David first experience in writing for television was the episode "Butterflied" for the show CSI. It was the highest rated TV program of the week.
David completed his play God's Man In Texas in February of 1998, in a cabin in mountain resort town of Lake Arrowhead.
On Dr. Lurie's (from CSI's episode "Butterflied") possible return: I have to believe that Lurie will kill again, and should that happen, I'd love for it to be in Las Vegas where Gil Grissom and his team could nail him.
The CSI character that David was most hesitant to write was Greg Sanders because he "...had doubts about understanding his world, and getting his language and point of view right."
David Rambo is extremely courteously with fans, taking the time to answer e-mails personally.
David Rambo: I like plays that draw you in in oblique ways—plays which are a tapestry of events, people, motivations, incidents, and settings. I love the kind of complexity that sneaks up on you, and that is what I try to achieve in my work.
David Rambo: Part of the enduring appeal of Sunset Boulevard and other movies about movies is that they speak to those times when each of us feels like an outsider. The outrageousness and improbability of both the movies and the people who make them are a metaphor for the post-war world set on its head, where reality is myth, and myth, reality.
David Rambo: (On the movie Sunset Boulevard) A high point of my first months in Los Angeles was catching a big-screen showing of the film in the fraying, dozy Vagabond Theatre.
David: (On adapting All About Eve for the stage) The lives of each of us in the room – actors, producers, director, assistants – intersected at that moment because we love the theatre. All About Eve was part of our mythology, our inspiration. And as the words left the pages and burst into the air we shared that afternoon, something entirely familiar, yet excitingly new, took form.
David: It's great having a swell job in TV and seeing my plays produced in the theater.

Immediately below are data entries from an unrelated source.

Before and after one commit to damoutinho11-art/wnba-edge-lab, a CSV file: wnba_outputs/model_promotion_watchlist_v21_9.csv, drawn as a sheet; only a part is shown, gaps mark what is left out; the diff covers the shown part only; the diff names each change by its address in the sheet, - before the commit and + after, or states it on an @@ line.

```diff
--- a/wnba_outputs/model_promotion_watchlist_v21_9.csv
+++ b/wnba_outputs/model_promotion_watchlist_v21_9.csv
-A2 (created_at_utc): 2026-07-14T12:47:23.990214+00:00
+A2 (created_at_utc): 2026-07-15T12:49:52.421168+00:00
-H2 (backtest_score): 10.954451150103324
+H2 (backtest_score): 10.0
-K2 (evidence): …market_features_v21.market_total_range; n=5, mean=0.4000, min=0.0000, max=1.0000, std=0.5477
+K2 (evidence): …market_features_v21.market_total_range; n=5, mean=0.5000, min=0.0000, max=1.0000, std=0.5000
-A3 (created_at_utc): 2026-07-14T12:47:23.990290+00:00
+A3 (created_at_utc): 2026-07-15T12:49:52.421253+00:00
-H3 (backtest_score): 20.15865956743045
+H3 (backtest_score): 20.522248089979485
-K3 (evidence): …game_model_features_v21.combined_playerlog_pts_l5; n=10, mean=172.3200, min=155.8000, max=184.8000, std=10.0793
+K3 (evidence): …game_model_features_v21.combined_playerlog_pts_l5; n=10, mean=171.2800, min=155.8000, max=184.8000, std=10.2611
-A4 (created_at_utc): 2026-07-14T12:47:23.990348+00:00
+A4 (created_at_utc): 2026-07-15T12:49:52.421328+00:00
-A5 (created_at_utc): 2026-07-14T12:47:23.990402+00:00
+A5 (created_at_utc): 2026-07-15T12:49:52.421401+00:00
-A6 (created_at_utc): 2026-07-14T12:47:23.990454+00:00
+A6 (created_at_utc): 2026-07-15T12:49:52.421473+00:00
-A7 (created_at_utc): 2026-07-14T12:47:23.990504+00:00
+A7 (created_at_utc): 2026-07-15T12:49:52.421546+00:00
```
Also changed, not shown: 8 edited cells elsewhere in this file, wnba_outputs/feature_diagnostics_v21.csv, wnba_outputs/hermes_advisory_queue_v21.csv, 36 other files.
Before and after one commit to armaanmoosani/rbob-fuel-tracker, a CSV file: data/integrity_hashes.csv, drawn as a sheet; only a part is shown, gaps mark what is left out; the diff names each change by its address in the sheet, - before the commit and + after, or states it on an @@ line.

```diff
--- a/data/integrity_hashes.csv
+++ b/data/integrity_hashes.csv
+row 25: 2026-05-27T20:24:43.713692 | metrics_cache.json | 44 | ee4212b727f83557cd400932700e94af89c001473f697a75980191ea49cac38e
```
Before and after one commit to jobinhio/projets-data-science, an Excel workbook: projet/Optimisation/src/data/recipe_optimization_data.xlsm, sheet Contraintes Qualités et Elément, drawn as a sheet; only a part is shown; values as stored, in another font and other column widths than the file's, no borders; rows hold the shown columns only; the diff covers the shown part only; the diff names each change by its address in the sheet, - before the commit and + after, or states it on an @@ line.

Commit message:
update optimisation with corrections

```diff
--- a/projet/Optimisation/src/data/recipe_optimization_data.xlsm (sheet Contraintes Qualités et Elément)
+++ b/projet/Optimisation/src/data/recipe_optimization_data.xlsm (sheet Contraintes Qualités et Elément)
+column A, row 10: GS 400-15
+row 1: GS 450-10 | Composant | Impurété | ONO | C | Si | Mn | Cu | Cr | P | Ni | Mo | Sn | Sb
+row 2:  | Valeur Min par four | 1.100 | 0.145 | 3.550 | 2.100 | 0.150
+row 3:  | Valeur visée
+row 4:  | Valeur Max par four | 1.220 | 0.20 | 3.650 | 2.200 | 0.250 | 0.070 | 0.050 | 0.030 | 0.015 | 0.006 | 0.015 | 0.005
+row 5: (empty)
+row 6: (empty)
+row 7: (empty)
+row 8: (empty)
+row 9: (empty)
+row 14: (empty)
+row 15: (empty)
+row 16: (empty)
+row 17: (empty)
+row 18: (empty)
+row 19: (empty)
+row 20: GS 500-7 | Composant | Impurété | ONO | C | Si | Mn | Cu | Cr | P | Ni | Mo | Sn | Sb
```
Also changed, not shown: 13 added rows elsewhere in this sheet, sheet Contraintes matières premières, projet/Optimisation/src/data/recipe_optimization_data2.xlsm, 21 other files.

David: (on the relationship between "CSI"'s Gil Grissom and Sara Sidle) I think Grissom's yearning for Sara is real – but the job, and his self-doubts always get in the way. Most crimes are committed between people who already have a close relationship. It would be impossible to spend every day investigating those relationships and not think about your own. I try to depict this obliquely, rather than head-on, which I think is more interesting and involving for the viewer.
David: (on the possibility of some character development of "CSI" character Sara Sidle) I'd love to see her mother today, years after her crime and court-ordered treatment. I do think Sara and her mother must be close – twin survivors of a nightmare, but I doubt if they ever talk about the killing of Sara's father.
On writing plays and writing for CSI: That's a pretty time-consuming job. I love that show, but I also love the theater, which is why I write plays. If I didn't love it, I wouldn't do it.
On CSI's studio move from Santa Clarita to Universal City: [The Universal Studios lot] is a great place to throw ideas around. We call it the 'murder factory.